Muscat/London: British Airways has cancelled all its flights from London's two biggest airports until Saturday evening after a global computer system outage caused confusion and chaos, with thousands of passengers queuing for hours and planes left stuck on runways.
In Muscat, the flight left on time on Saturday morning, according to Oman Airports Management Company. "The flight landed at 6.15 am at Muscat International Airport and left on 8.15 am," the official said.
He was not sure about Sunday's flight. "Till now all flights are scheduled for Sunday. If there are any changes we will come to know before 2 hours," he said.
The airline, which said there was no evidence the problem had been caused by a cyber attack, said terminals at Heathrow and Gatwick had become extremely congested because of the IT failure and all BA flights scheduled before 1700 GMT had been cancelled.
"Please do not come to the airports. We have experienced a major IT system failure that is causing very severe disruption to our flight operations worldwide," said BA, part of Europe's largest airline group IAG.
"We are extremely sorry for the inconvenience this is causing our customers and we are working to resolve the situation as quickly as possible."

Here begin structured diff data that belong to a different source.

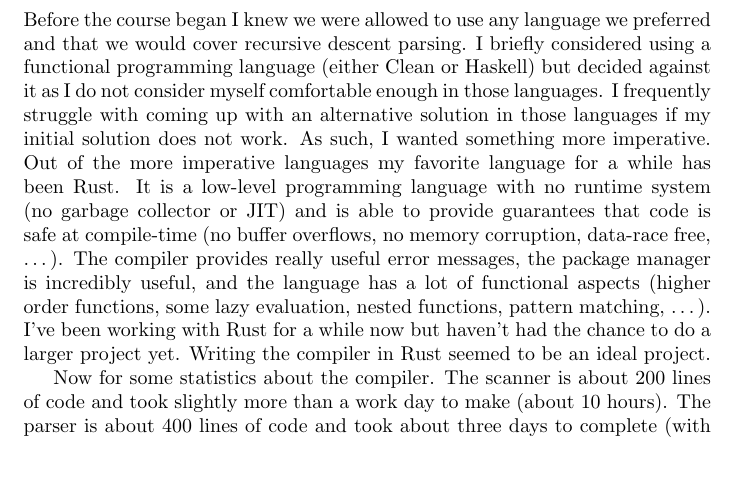
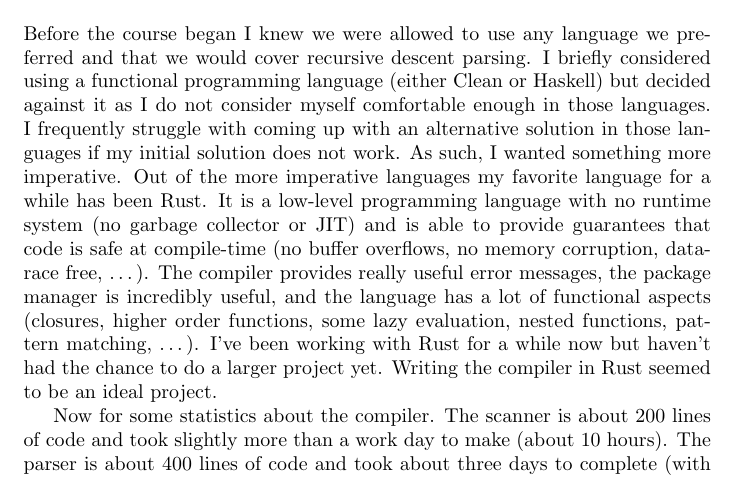
Before and after one commit to OussamaDanba/compiler-construction, a LaTeX document (report_and_presentations/report/report.tex): part of page 1 of 22, cut so that both start at the same text, the shorter picture padded with empty space. Compiled offline with pdfLaTeX.

Commit message:
Slight rewording in report

```diff
--- a/report_and_presentations/report/report.tex
+++ b/report_and_presentations/report/report.tex
@@ -25,7 +25,7 @@ The report is divided in the sections: Scanning and Parsing, Semantic Analysis,
 This report is accompanied with some programs for the compiler. These are included to show what the compiler is able to handle and some of the choices made.
 
 \section{Rust and Statistics}
-Before the course began I knew we were allowed to use any language we preferred and that we would cover recursive descent parsing. I briefly considered using a functional programming language (either Clean or Haskell) but decided against it as I do not consider myself comfortable enough in those languages. I frequently struggle with coming up with an alternative solution in those languages if my initial solution does not work. As such, I wanted something more imperative. Out of the more imperative languages my favorite language for a while has been Rust. It is a low-level programming language with no runtime system (no garbage collector or JIT) and is able to provide guarantees that code is safe at compile-time (no buffer overflows, no memory corruption, data-race free, \dots). The compiler provides really useful error messages, the package manager is incredibly useful, and the language has a lot of functional aspects (higher order functions, some lazy evaluation, nested functions, pattern matching, \dots). I've been working with Rust for a while now but haven't had the chance to do a larger project yet. Writing the compiler in Rust seemed to be an ideal project.
+Before the course began I knew we were allowed to use any language we preferred and that we would cover recursive descent parsing. I briefly considered using a functional programming language (either Clean or Haskell) but decided against it as I do not consider myself comfortable enough in those languages. I frequently struggle with coming up with an alternative solution in those languages if my initial solution does not work. As such, I wanted something more imperative. Out of the more imperative languages my favorite language for a while has been Rust. It is a low-level programming language with no runtime system (no garbage collector or JIT) and is able to provide guarantees that code is safe at compile-time (no buffer overflows, no memory corruption, data-race free, \dots). The compiler provides really useful error messages, the package manager is incredibly useful, and the language has a lot of functional aspects (closures, higher order functions, some lazy evaluation, nested functions, pattern matching, \dots). I've been working with Rust for a while now but haven't had the chance to do a larger project yet. Writing the compiler in Rust seemed to be an ideal project.
 
 Now for some statistics about the compiler. The scanner is about 200 lines of code and took slightly more than a work day to make (about 10 hours). The parser is about 400 lines of code and took about three days to complete (with another day for fixing some minor bugs and making the pretty-printer) so I would estimate that at 28 hours. Semantic analysis is about the same size at around 400 lines of code. That took about two full days of work (10-11 hours a day; I tend to prefer to work in bulk) and another slower day for a total of about 25 hours. The code generator is larger than the previous ones with about 500 lines of code. It also ended up taking most of the time with three days of actual work and another day spent thinking about the structure of everything. I would estimate that at 30 hours. The compiler extension took two long days of work and an afternoon. I would estimate that at 25 hours. It was also around 500 lines of code.
 
```
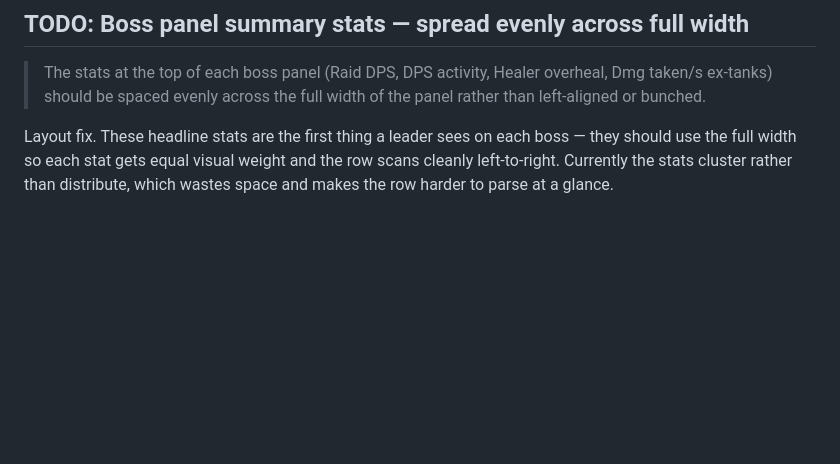
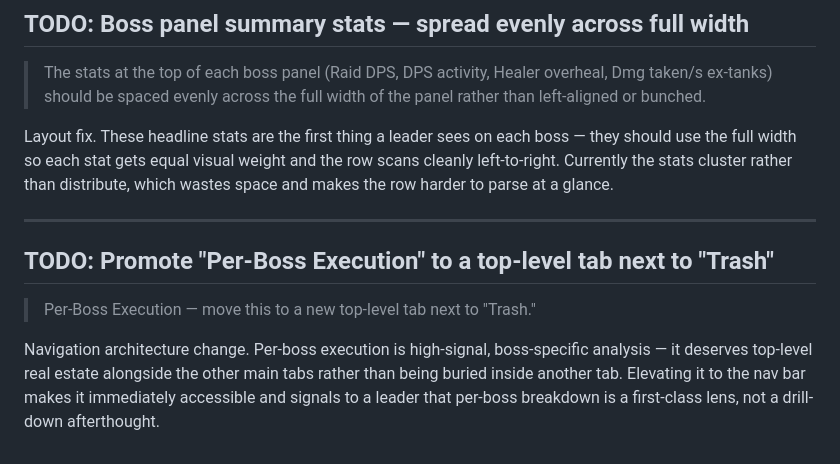
Before and after one commit to this-Cunningham/warcraft-logs-analyzer, a Markdown page: TODO.md, the part around the change. Drawn GitHub-style; blank space fills up the shorter version.

Commit message:
TODO: Promote Per-Boss Execution to a top-level tab next to Trash

```diff
--- a/TODO.md
+++ b/TODO.md
@@ -139,3 +139,11 @@ Polish item — a boss portrait anchors the panel visually and makes the report
 > The stats at the top of each boss panel (Raid DPS, DPS activity, Healer overheal, Dmg taken/s ex-tanks) should be spaced evenly across the full width of the panel rather than left-aligned or bunched.
 
 Layout fix. These headline stats are the first thing a leader sees on each boss — they should use the full width so each stat gets equal visual weight and the row scans cleanly left-to-right. Currently the stats cluster rather than distribute, which wastes space and makes the row harder to parse at a glance.
+
+---
+
+## TODO: Promote "Per-Boss Execution" to a top-level tab next to "Trash"
+
+> Per-Boss Execution — move this to a new top-level tab next to "Trash."
+
+Navigation architecture change. Per-boss execution is high-signal, boss-specific analysis — it deserves top-level real estate alongside the other main tabs rather than being buried inside another tab. Elevating it to the nav bar makes it immediately accessible and signals to a leader that per-boss breakdown is a first-class lens, not a drill-down afterthought.
```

The problems, which passengers said had affected flights across Britain, came on a particularly busy weekend with a public holiday on Monday and many children starting their school half-term breaks.
"It's a complete nightmare. There's just hundreds and thousands of people accumulating in the departures bit," Roshni Burt, who was flying from Heathrow to Bahrain with her young son, told Reuters.
She arrived at the airport at 0730 GMT, queued for hours at the check-in where the baggage drop-off system stopped working and then waited at the departure gate for two hours until passengers were told the flight was cancelled.
All the affected passengers were corralled through a single gate so they could go back through border checks and then re-book flights.
"We are now in a massive scrum trying to get to this gate. BA staff didn't know what's going on," she said. "Border control aren't going to be able to deal with all these people. I don't know what's going to happen."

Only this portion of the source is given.